     Strachan spoke to the demand for police reform, combined with a political atmosphere that does not reward compromise or thoughtful dialogue.  The big question, he said, is can we balance reform changes with respect for victims?  
     As a result of state legislative attempts at law enforcement reform in 2021, laws were passed that left enforcement agencies hands tied, because of important questions of what they could and could not do, in enforcement situations.  As a result they backed off, criminals noticed, and personal and property crime spiked.  Kitsap auto theft has doubled, as has that in the state.  Homicides are up in King County 80%; 46% statewide.  The 2022 legislature added clarity to its 2021 law, with bills to:  authorize the use of less lethal munitions, clarify police use of force in civil and community caretaking situations, and define use of force and provide for investigative detentions. Unfortunately, according Strachan's website, the 2022 legislature failed to pass a bill to change restrictions on pursuits to reasonable suspicion, rather than probable cause, of certain violent crimes and sex offenses.  
     Law enforcement staffing has gotten worse.  Washington State has the lowest police staffing in the country.  And attempts to improve have gone nowhere.  One of the root causes of recruiting difficulty is the lack of a more wholistic approach when answering 911 calls.  Many do not require law enforcement as much as they require behavioral health professionals, yet there is a lack of the latter to respond on calls.  Police and sheriffs personnel are frustrated because they cannot help victims, don't have the tools or resources to get people healthy and off the street, and they can't detain or jail persons who victimize others.
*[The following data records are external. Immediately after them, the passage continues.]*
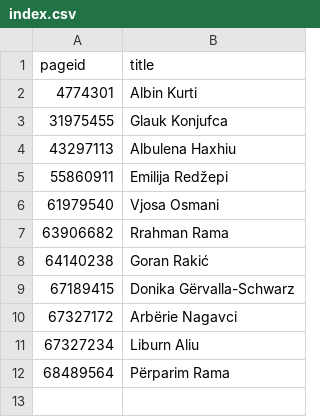
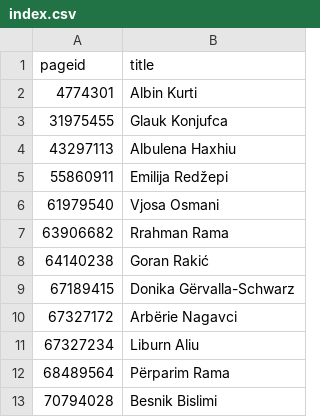
Before and after one commit to every-politician-scrapers/kosovo-cabinet, a CSV file: enwiki/index.csv, drawn as a sheet; the diff names each change by its address in the sheet, - before the commit and + after, or states it on an @@ line.

```diff
--- a/enwiki/index.csv
+++ b/enwiki/index.csv
+row 13: 70794028 | Besnik Bislimi
```
Also changed, not shown: 2 other files.
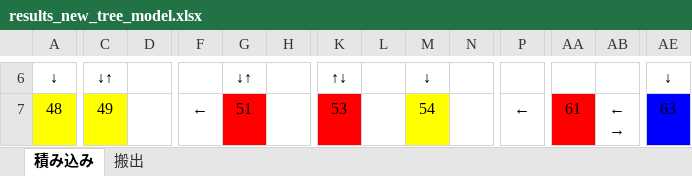
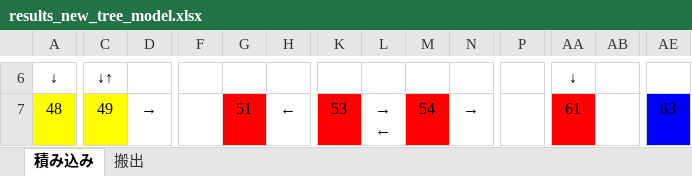
Before and after one commit to r-kurosu/kline2022, an Excel workbook: results_new_tree_model.xlsx, sheet 積み込み, drawn as a sheet; only a part is shown, gaps mark what is left out; values as stored, in another font and other column widths than the file's, no borders; ↵ is a line break in a cell; the diff covers the shown part only; the diff names each change by its address in the sheet, - before the commit and + after, or states it on an @@ line.

```diff
--- a/results_new_tree_model.xlsx (sheet 積み込み)
+++ b/results_new_tree_model.xlsx (sheet 積み込み)
-G6: ↓↑
+G6: (empty)
-K6: ↑↓
+K6: (empty)
-M6: ↓
+M6: (empty)
-AA6: (empty)
+AA6: ↓
-AE6: ↓
+AE6: (empty)
-D7: (empty)
+D7: →
-F7: ←
+F7: (empty)
-H7: (empty)
+H7: ←
-L7: (empty)
+L7: → ↵ ←
-M7 fill: #FFFF00
+M7 fill: #FF0000
-N7: (empty)
+N7: →
-P7: ←
+P7: (empty)
-AB7: ← ↵
+AB7: → (empty)
```
Also changed, not shown: 1 added row, 1 removed row, 23 edited cells and cell formats elsewhere in this sheet, sheet 搬出, 15 other files.
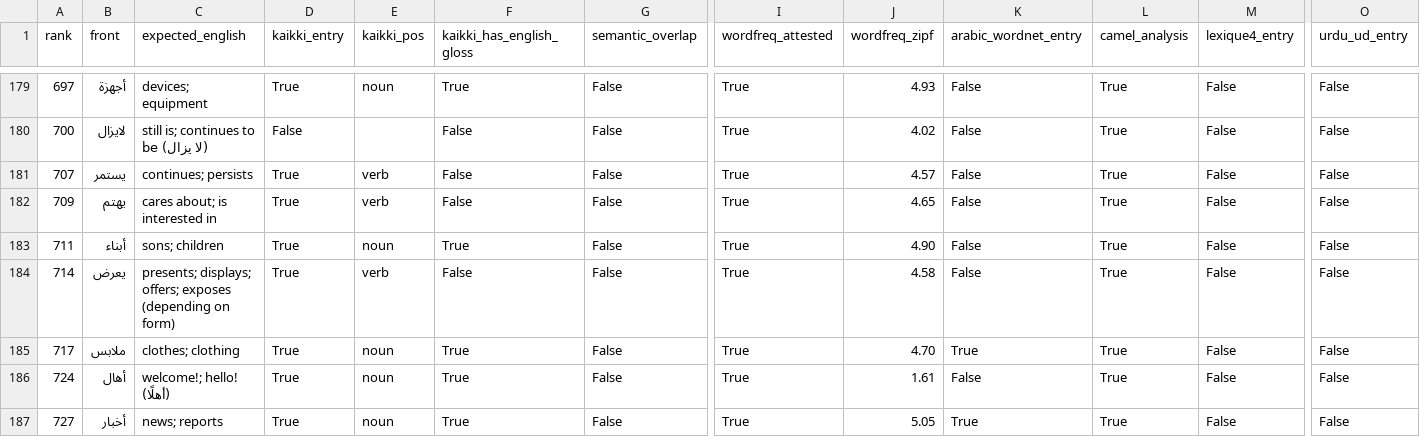
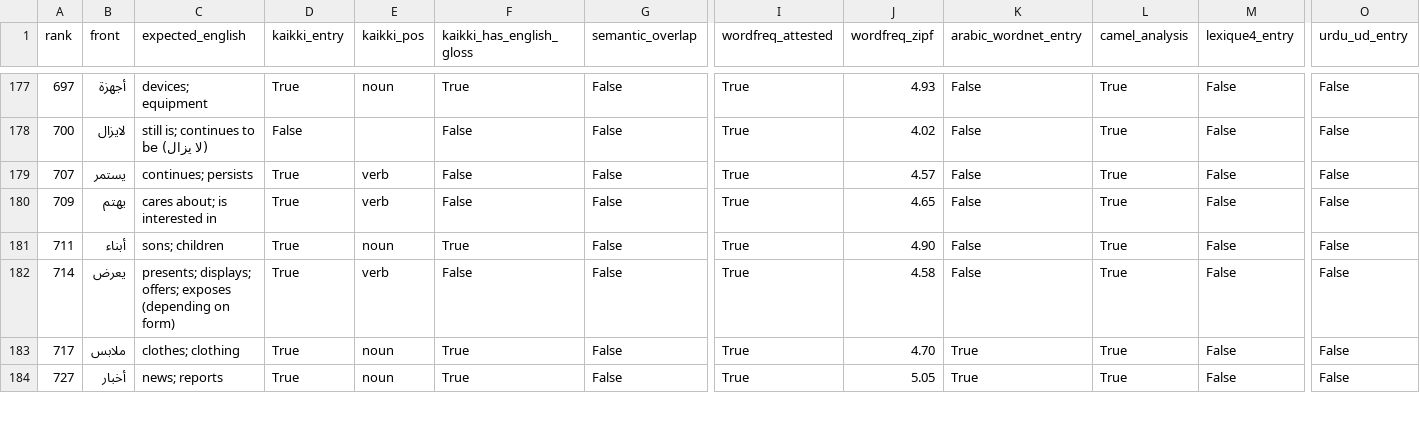
Before and after one commit to ualispublishing/learning, a CSV file: audit/arabic_top1000_external_review_queue.csv, drawn as a sheet; only a part is shown, gaps mark what is left out; rows hold the shown columns only; the diff covers the shown part only; the diff names each change by its address in the sheet, - before the commit and + after, or states it on an @@ line.

```diff
--- a/audit/arabic_top1000_external_review_queue.csv
+++ b/audit/arabic_top1000_external_review_queue.csv
-row 186: 724 | أهال | welcome!; hello! (أهلًا) | True | noun | True | False | True | 1.61 | False | True | False | False
```
Also changed, not shown: 3 removed rows and 3 edited cells elsewhere in this file, audit/arabic_top1000_external_verification.csv, 1 other file.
     Strachan said, "we need way more behavioral health infrastructure."  When asked if that was, perhaps, the first avenue of attack out of the mess, he said he thought it was.  But, he fears it is going to get worse before it gets better.